At 30, you’re supposed to have things figured out. Apparently.
So, by now, I’m supposed to have found ‘The One’, or trying to find ‘The One’, be climbing up the ladder, or at least have some sort of career, have my own house/flat, savings, a pension, babies, blah, blah, blah. In short, I’m supposed to be a grown-up with all the grown-up trappings.
I have none of those – except for my own (rented) flat.
My Facebook feed regularly reminds me of this. I have to admit, this has run through my mind on a (few) occasions:
I don’t have to get married until I’m 33! That’s three years, that’s three whole years—Oh, wait a minute though. I’ll need a year and a half to plan the wedding, and I’d like to know the guy for a year, year and a half before we get engaged… Which means I need to meet the guy by the time I’m thirty.

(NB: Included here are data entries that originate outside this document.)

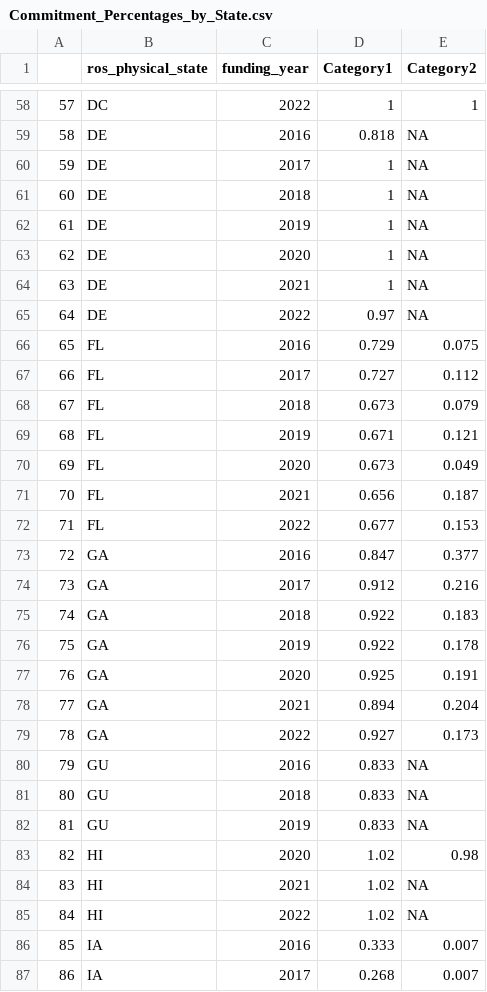
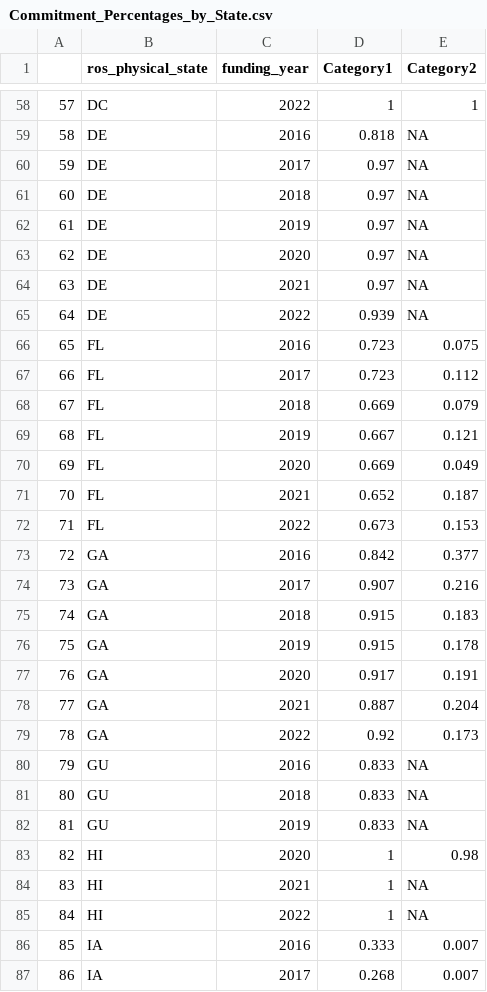
Before and after one commit to tascha/E-Rate, a CSV file: Data/Commitment_Percentages_by_State.csv, drawn as a sheet; only a part is shown, gaps mark what is left out; the diff covers the shown part only.

```diff
--- a/Data/Commitment_Percentages_by_State.csv
+++ b/Data/Commitment_Percentages_by_State.csv
@@ -59,22 +59,22 @@
 "58","DE",2016,0.818,NA
-"59","DE",2017,1,NA
-"60","DE",2018,1,NA
-"61","DE",2019,1,NA
-"62","DE",2020,1,NA
-"63","DE",2021,1,NA
-"64","DE",2022,0.97,NA
-"65","FL",2016,0.729,0.075
-"66","FL",2017,0.727,0.112
-"67","FL",2018,0.673,0.079
-"68","FL",2019,0.671,0.121
-"69","FL",2020,0.673,0.049
-"70","FL",2021,0.656,0.187
-"71","FL",2022,0.677,0.153
-"72","GA",2016,0.847,0.377
-"73","GA",2017,0.912,0.216
-"74","GA",2018,0.922,0.183
-"75","GA",2019,0.922,0.178
-"76","GA",2020,0.925,0.191
-"77","GA",2021,0.894,0.204
-"78","GA",2022,0.927,0.173
+"59","DE",2017,0.97,NA
+"60","DE",2018,0.97,NA
+"61","DE",2019,0.97,NA
+"62","DE",2020,0.97,NA
+"63","DE",2021,0.97,NA
+"64","DE",2022,0.939,NA
+"65","FL",2016,0.723,0.075
+"66","FL",2017,0.723,0.112
+"67","FL",2018,0.669,0.079
+"68","FL",2019,0.667,0.121
+"69","FL",2020,0.669,0.049
+"70","FL",2021,0.652,0.187
+"71","FL",2022,0.673,0.153
+"72","GA",2016,0.842,0.377
+"73","GA",2017,0.907,0.216
+"74","GA",2018,0.915,0.183
+"75","GA",2019,0.915,0.178
+"76","GA",2020,0.917,0.191
+"77","GA",2021,0.887,0.204
+"78","GA",2022,0.92,0.173
 "79","GU",2016,0.833,NA
@@ -82,5 +82,5 @@
 "81","GU",2019,0.833,NA
-"82","HI",2020,1.02,0.98
-"83","HI",2021,1.02,NA
-"84","HI",2022,1.02,NA
+"82","HI",2020,1,0.98
+"83","HI",2021,1,NA
+"84","HI",2022,1,NA
 "85","IA",2016,0.333,0.007
```
Also changed, not shown: 78 edited cells elsewhere in this file, 2 other files.
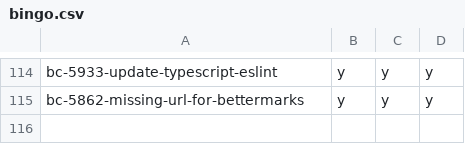
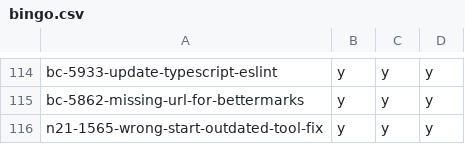
Before and after one commit to hpi-schul-cloud/dof_bingo, a CSV file: bingo.csv, drawn as a sheet; only a part is shown, gaps mark what is left out; the diff names each change by its address in the sheet, - before the commit and + after, or states it on an @@ line.

Commit message:
adding n21-1565-wrong-start-outdated-tool-fix on behalf of tbd

```diff
--- a/bingo.csv
+++ b/bingo.csv
+row 116: n21-1565-wrong-start-outdated-tool-fix | y | y | y
```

Yup – I can completely relate to Rachel in the above video. I’m not ashamed to admit that I had a plan. It got scuppered. Since hitting 30, it’s been torn up. There is no plan, no timeframe, no expectations. Instead, I’m putting all my eggs in the ‘when the time is right’ and the ‘someone will walk into your life when you least expect it’ basket. Part of me feels the pressure – the biological clock is ticking after all. However, a bigger part of me is sticking two fingers up. So what if I’m 30+1? I’m having too much fun to give up my body and my freedom. I am more sure about myself and have worked hard to like who I am. I figured out many years ago that if I didn’t this person, then why should everybody else? After all, I’ve got to live with me 24 hours a day.
Turning 30 feels like a milestone, as if it’s a mark of adulthood. Now that I’ve lived for 30 + 1 years, I don’t understand why. I have friends who have felt these expectations and, in truth, I think we all feed each other of this myth that turning the big 3-0 is the beginning of something, a marker of how grown-up we all are.
As Ms Green says: “Look, y’know I know my life’s going pretty well, but I look around and I just see so many people who’ve accomplished so many other goals by the time they’re thirty.”
If you feel the same as Rachel, why not use this to kick yourself up your arse and do those things you’ve always wanted to do? If this is the beginning of something, then make it a good ‘un.
Turning 30 isn’t a big deal. It really isn’t. It’s just a number and this is my life. Things will happen in its own good time. If I was to live to only 60, I would be past half-way of my life now. Here’s a scarier thing – I’m getting my state pension in 2045. Now that’s something to think about.